■ WHAT YOU NEED TO DO
An exact reproduction of the records is required. Images must be left out.

(Web page revision data)
- Opening Delimiter -
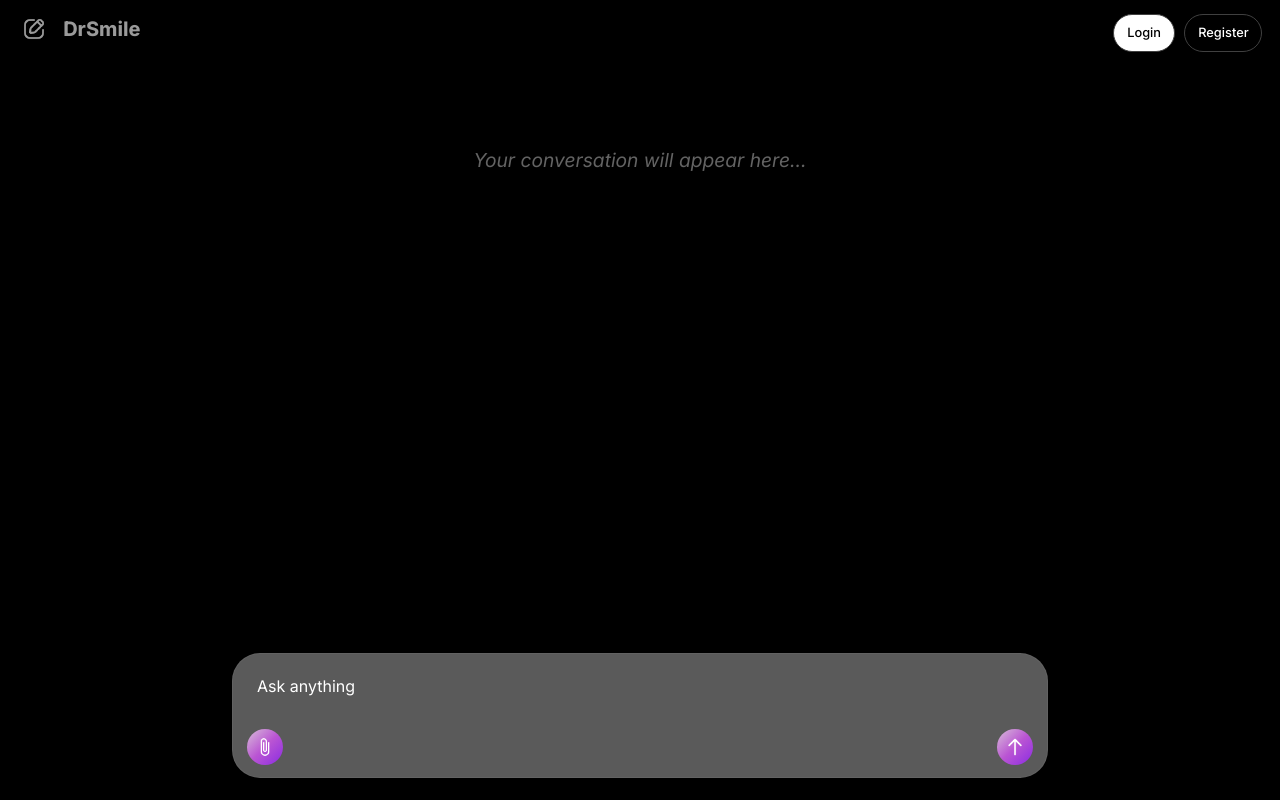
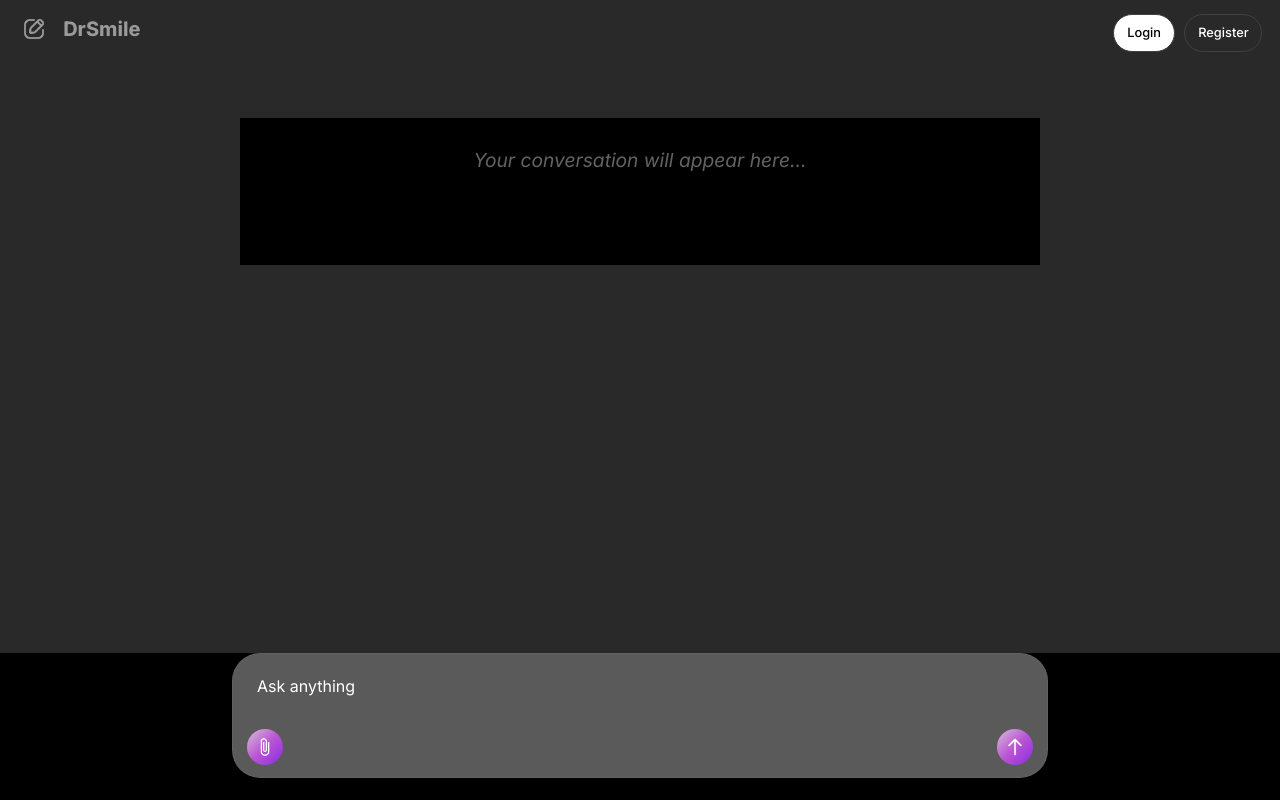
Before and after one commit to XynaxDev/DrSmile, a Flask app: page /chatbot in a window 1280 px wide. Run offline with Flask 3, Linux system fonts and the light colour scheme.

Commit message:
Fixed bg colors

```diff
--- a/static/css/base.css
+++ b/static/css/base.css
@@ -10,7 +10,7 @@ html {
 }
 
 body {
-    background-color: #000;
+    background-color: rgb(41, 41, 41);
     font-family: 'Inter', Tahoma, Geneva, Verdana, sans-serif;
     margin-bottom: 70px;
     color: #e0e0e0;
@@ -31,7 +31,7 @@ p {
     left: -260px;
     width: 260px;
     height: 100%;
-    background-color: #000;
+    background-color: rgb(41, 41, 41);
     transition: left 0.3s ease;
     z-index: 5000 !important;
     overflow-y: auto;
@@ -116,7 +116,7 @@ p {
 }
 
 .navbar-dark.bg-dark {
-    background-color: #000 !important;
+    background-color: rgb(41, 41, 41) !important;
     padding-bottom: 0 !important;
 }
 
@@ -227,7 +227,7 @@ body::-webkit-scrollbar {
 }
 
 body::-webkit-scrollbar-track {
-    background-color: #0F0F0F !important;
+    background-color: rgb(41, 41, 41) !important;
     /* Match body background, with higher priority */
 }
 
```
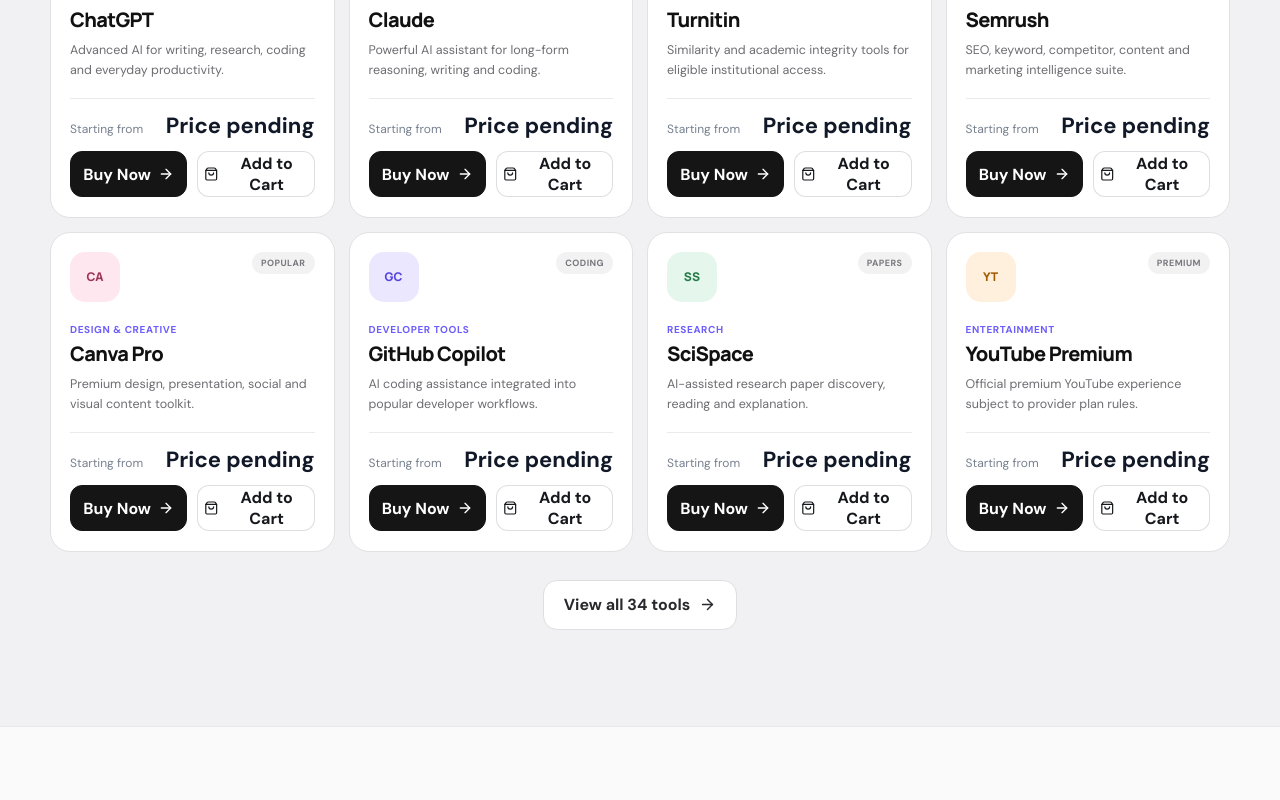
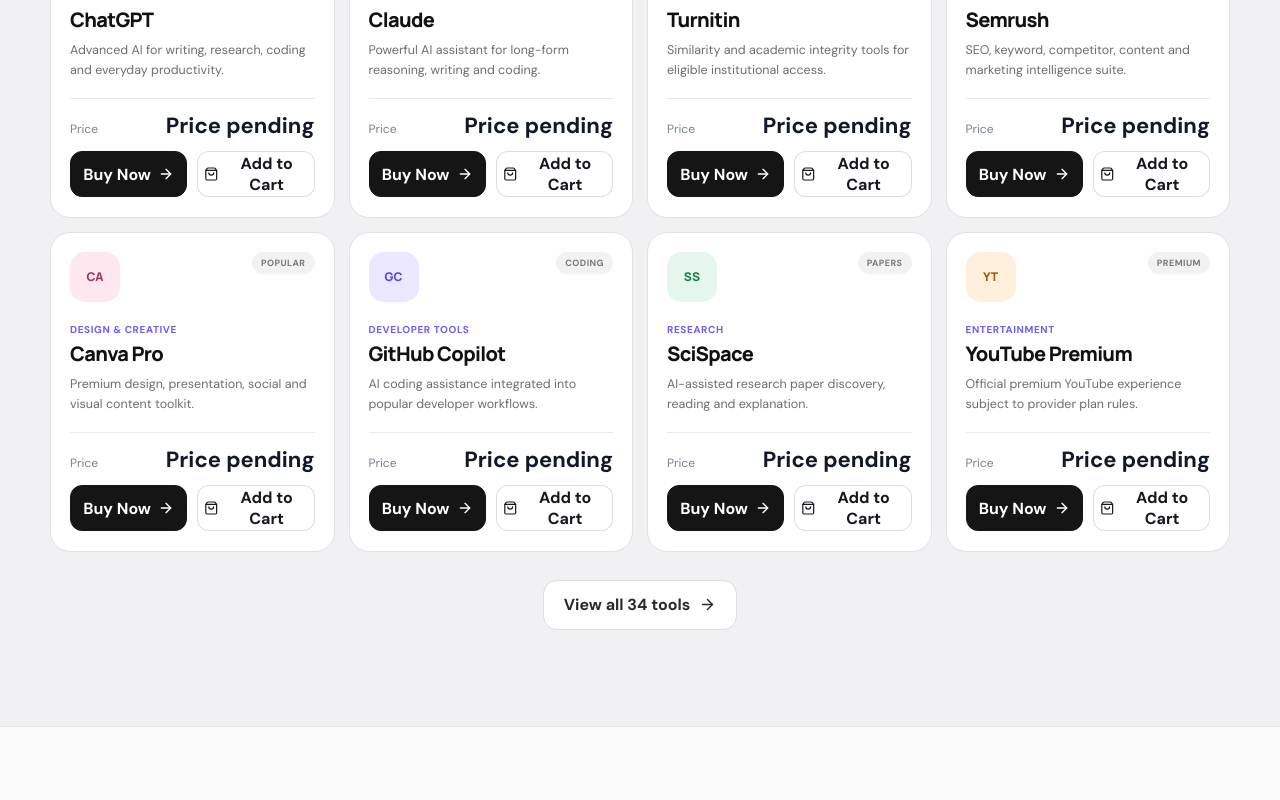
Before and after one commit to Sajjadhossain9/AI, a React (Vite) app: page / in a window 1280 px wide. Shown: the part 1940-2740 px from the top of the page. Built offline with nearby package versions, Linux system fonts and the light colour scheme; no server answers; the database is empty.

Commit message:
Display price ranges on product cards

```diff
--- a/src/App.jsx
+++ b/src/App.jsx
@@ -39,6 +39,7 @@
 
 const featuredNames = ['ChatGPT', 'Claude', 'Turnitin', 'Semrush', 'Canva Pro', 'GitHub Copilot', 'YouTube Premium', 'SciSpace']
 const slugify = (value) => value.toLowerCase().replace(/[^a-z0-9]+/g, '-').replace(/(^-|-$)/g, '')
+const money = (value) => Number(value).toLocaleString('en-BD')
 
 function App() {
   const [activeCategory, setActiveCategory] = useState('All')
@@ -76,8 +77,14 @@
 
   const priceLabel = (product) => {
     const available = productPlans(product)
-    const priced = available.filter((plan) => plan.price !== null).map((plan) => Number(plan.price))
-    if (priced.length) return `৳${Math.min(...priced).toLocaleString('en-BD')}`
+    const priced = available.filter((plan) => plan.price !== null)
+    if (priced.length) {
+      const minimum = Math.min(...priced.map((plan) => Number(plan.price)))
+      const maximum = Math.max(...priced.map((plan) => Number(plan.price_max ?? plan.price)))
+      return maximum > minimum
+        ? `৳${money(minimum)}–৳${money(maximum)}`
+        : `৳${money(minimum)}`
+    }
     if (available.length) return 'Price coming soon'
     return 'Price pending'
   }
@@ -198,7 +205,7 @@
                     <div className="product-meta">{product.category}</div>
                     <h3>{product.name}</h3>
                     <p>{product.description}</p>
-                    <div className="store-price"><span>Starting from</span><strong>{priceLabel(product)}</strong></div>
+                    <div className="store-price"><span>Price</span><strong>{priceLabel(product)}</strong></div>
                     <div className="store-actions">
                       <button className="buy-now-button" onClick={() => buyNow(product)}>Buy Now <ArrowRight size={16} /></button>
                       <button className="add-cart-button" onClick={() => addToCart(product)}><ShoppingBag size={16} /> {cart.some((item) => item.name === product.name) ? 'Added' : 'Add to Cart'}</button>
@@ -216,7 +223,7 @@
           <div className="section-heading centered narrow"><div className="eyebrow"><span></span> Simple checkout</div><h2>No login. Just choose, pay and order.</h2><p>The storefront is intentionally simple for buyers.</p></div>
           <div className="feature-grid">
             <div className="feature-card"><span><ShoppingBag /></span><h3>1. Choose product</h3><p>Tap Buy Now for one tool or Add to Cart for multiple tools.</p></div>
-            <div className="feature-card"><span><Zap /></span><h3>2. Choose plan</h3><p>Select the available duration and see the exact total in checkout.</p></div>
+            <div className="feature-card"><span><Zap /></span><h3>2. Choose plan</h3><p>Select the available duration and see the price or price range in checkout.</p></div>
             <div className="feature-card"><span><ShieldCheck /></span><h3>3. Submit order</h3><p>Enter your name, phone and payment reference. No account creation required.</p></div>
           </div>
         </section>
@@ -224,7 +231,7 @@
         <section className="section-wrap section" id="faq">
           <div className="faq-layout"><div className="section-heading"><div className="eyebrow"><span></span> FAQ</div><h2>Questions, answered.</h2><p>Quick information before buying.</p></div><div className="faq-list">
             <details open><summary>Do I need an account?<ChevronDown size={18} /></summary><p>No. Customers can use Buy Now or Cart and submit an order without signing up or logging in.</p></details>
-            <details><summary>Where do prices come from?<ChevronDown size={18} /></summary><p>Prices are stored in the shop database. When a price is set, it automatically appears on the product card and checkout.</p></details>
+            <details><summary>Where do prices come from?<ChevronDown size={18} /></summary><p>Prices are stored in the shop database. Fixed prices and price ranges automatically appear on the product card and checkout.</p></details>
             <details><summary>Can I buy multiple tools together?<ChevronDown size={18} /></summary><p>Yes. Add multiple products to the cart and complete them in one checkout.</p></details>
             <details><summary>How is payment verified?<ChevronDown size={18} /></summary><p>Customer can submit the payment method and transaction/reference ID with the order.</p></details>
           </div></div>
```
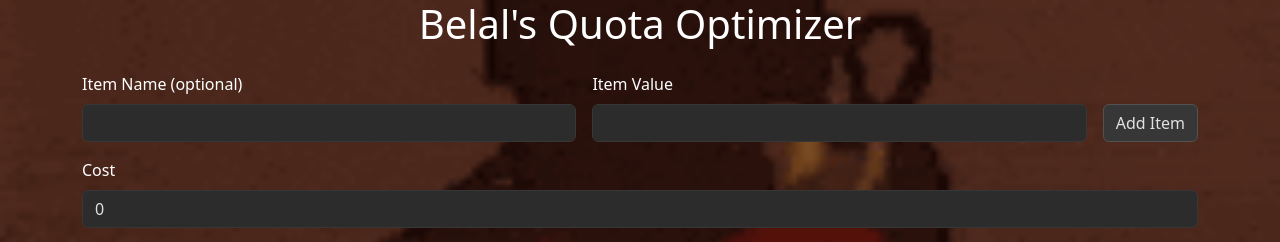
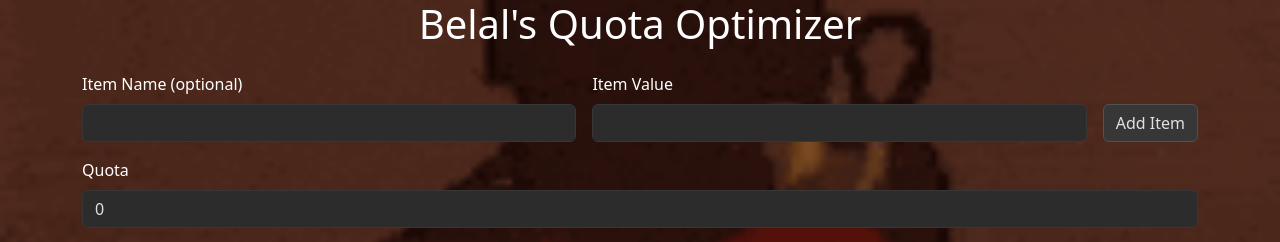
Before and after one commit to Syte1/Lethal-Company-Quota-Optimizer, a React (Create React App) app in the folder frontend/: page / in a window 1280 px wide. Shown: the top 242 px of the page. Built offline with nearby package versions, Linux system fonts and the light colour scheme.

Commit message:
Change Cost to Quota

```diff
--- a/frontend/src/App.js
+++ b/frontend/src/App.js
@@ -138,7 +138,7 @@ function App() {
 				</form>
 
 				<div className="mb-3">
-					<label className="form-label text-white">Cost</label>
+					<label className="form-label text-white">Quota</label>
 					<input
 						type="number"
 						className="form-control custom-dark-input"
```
- Closing Delimiter -
■ SOLUTION
Before and after one commit to XynaxDev/DrSmile, a Flask app: page /chatbot in a window 1280 px wide. Run offline with Flask 3, Linux system fonts and the light colour scheme.

Commit message:
Fixed bg colors

```diff
--- a/static/css/base.css
+++ b/static/css/base.css
@@ -10,7 +10,7 @@ html {
 }
 
 body {
-    background-color: #000;
+    background-color: rgb(41, 41, 41);
     font-family: 'Inter', Tahoma, Geneva, Verdana, sans-serif;
     margin-bottom: 70px;
     color: #e0e0e0;
@@ -31,7 +31,7 @@ p {
     left: -260px;
     width: 260px;
     height: 100%;
-    background-color: #000;
+    background-color: rgb(41, 41, 41);
     transition: left 0.3s ease;
     z-index: 5000 !important;
     overflow-y: auto;
@@ -116,7 +116,7 @@ p {
 }
 
 .navbar-dark.bg-dark {
-    background-color: #000 !important;
+    background-color: rgb(41, 41, 41) !important;
     padding-bottom: 0 !important;
 }
 
@@ -227,7 +227,7 @@ body::-webkit-scrollbar {
 }
 
 body::-webkit-scrollbar-track {
-    background-color: #0F0F0F !important;
+    background-color: rgb(41, 41, 41) !important;
     /* Match body background, with higher priority */
 }
 
```
Before and after one commit to Sajjadhossain9/AI, a React (Vite) app: page / in a window 1280 px wide. Shown: the part 1940-2740 px from the top of the page. Built offline with nearby package versions, Linux system fonts and the light colour scheme; no server answers; the database is empty.

Commit message:
Display price ranges on product cards

```diff
--- a/src/App.jsx
+++ b/src/App.jsx
@@ -39,6 +39,7 @@
 
 const featuredNames = ['ChatGPT', 'Claude', 'Turnitin', 'Semrush', 'Canva Pro', 'GitHub Copilot', 'YouTube Premium', 'SciSpace']
 const slugify = (value) => value.toLowerCase().replace(/[^a-z0-9]+/g, '-').replace(/(^-|-$)/g, '')
+const money = (value) => Number(value).toLocaleString('en-BD')
 
 function App() {
   const [activeCategory, setActiveCategory] = useState('All')
@@ -76,8 +77,14 @@
 
   const priceLabel = (product) => {
     const available = productPlans(product)
-    const priced = available.filter((plan) => plan.price !== null).map((plan) => Number(plan.price))
-    if (priced.length) return `৳${Math.min(...priced).toLocaleString('en-BD')}`
+    const priced = available.filter((plan) => plan.price !== null)
+    if (priced.length) {
+      const minimum = Math.min(...priced.map((plan) => Number(plan.price)))
+      const maximum = Math.max(...priced.map((plan) => Number(plan.price_max ?? plan.price)))
+      return maximum > minimum
+        ? `৳${money(minimum)}–৳${money(maximum)}`
+        : `৳${money(minimum)}`
+    }
     if (available.length) return 'Price coming soon'
     return 'Price pending'
   }
@@ -198,7 +205,7 @@
                     <div className="product-meta">{product.category}</div>
                     <h3>{product.name}</h3>
                     <p>{product.description}</p>
-                    <div className="store-price"><span>Starting from</span><strong>{priceLabel(product)}</strong></div>
+                    <div className="store-price"><span>Price</span><strong>{priceLabel(product)}</strong></div>
                     <div className="store-actions">
                       <button className="buy-now-button" onClick={() => buyNow(product)}>Buy Now <ArrowRight size={16} /></button>
                       <button className="add-cart-button" onClick={() => addToCart(product)}><ShoppingBag size={16} /> {cart.some((item) => item.name === product.name) ? 'Added' : 'Add to Cart'}</button>
@@ -216,7 +223,7 @@
           <div className="section-heading centered narrow"><div className="eyebrow"><span></span> Simple checkout</div><h2>No login. Just choose, pay and order.</h2><p>The storefront is intentionally simple for buyers.</p></div>
           <div className="feature-grid">
             <div className="feature-card"><span><ShoppingBag /></span><h3>1. Choose product</h3><p>Tap Buy Now for one tool or Add to Cart for multiple tools.</p></div>
-            <div className="feature-card"><span><Zap /></span><h3>2. Choose plan</h3><p>Select the available duration and see the exact total in checkout.</p></div>
+            <div className="feature-card"><span><Zap /></span><h3>2. Choose plan</h3><p>Select the available duration and see the price or price range in checkout.</p></div>
             <div className="feature-card"><span><ShieldCheck /></span><h3>3. Submit order</h3><p>Enter your name, phone and payment reference. No account creation required.</p></div>
           </div>
         </section>
@@ -224,7 +231,7 @@
         <section className="section-wrap section" id="faq">
           <div className="faq-layout"><div className="section-heading"><div className="eyebrow"><span></span> FAQ</div><h2>Questions, answered.</h2><p>Quick information before buying.</p></div><div className="faq-list">
             <details open><summary>Do I need an account?<ChevronDown size={18} /></summary><p>No. Customers can use Buy Now or Cart and submit an order without signing up or logging in.</p></details>
-            <details><summary>Where do prices come from?<ChevronDown size={18} /></summary><p>Prices are stored in the shop database. When a price is set, it automatically appears on the product card and checkout.</p></details>
+            <details><summary>Where do prices come from?<ChevronDown size={18} /></summary><p>Prices are stored in the shop database. Fixed prices and price ranges automatically appear on the product card and checkout.</p></details>
             <details><summary>Can I buy multiple tools together?<ChevronDown size={18} /></summary><p>Yes. Add multiple products to the cart and complete them in one checkout.</p></details>
             <details><summary>How is payment verified?<ChevronDown size={18} /></summary><p>Customer can submit the payment method and transaction/reference ID with the order.</p></details>
           </div></div>
```
Before and after one commit to Syte1/Lethal-Company-Quota-Optimizer, a React (Create React App) app in the folder frontend/: page / in a window 1280 px wide. Shown: the top 242 px of the page. Built offline with nearby package versions, Linux system fonts and the light colour scheme.

Commit message:
Change Cost to Quota

```diff
--- a/frontend/src/App.js
+++ b/frontend/src/App.js
@@ -138,7 +138,7 @@ function App() {
 				</form>
 
 				<div className="mb-3">
-					<label className="form-label text-white">Cost</label>
+					<label className="form-label text-white">Quota</label>
 					<input
 						type="number"
 						className="form-control custom-dark-input"
```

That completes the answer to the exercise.